The players had a bit of belief. Especially after the game at Burnley, when we conceded the first goal our heads dropped and stuff like that so it was nice to bounce back tonight.
However, sixty seconds later the hard work was undone. Kelly put in a deep cross from the right, Stone helped it over a defender and Horsfield took a touch before steering it past the advancing Jones for 2-1.
We've just got ourselves back in the game and then within a minute or so Leeds go and score and we've done that a number of times in games last season as well. I was trying to get information on to the players to be solid for five or ten minutes and then - bang! - they scored.

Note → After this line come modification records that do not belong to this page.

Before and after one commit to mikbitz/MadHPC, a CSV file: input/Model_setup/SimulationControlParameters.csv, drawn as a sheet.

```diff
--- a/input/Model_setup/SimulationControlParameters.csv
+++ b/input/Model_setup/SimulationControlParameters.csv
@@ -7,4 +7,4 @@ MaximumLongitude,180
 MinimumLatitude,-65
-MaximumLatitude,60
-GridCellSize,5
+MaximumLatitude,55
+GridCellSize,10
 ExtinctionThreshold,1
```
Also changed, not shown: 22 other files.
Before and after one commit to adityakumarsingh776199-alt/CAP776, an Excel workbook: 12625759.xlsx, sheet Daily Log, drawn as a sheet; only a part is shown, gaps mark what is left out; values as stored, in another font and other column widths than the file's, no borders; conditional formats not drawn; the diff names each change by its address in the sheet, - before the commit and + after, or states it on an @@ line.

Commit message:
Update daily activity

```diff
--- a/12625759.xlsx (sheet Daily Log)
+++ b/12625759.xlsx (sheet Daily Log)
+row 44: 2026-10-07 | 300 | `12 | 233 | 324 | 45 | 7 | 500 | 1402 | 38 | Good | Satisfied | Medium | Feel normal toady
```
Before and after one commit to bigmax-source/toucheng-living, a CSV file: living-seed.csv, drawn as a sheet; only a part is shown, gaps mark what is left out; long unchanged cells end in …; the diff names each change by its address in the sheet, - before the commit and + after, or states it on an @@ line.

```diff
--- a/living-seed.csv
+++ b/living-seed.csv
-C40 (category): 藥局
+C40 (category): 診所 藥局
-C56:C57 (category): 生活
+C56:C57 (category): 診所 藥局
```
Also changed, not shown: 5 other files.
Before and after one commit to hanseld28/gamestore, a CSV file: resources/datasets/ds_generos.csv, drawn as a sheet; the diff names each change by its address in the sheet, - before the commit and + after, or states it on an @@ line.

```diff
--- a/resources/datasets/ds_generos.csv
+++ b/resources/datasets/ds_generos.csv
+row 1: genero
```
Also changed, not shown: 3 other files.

But instead of folding, the jolt only brought out the best in Waddock's young side as Baidoo stretched the visitors' tired defence all over the place. Leeds could have clinched it themselves on the counter, but an ever better chance fell to Jones on his less favoured right foot. Sadly, he could only fire over. Another Jones effort was saved before Rangers finally grabbed a point in stoppage time. Cook's cross was too long, but Ainsworth refused to give it up and was allowed time to regain his footing before steering a pass along the byline for Baidoo to smash the ball in for QPR's second from inches in front of the near post.
Even then Jones had two more chances to win it, but one effort was weak and the other just wide. Waddock felt the fight back was no accident:
The last fifteen minutes or so our fitness levels showed. We worked really hard during pre-season and we were rewarded tonight with a point and maybe it should have been three... We're two games into a season. We've played Burnley away where we haven't won for, what, thirteen years? And we're playing against a side tonight, Leeds, who will be there or thereabouts and we've picked up a point. So, if people want to write us off, that's fine, but we know what we want to achieve within the football club and on tonight's performance and character and display and belief I think we'll be ok.
On Tuesday's evidence we're inclined to agree with him.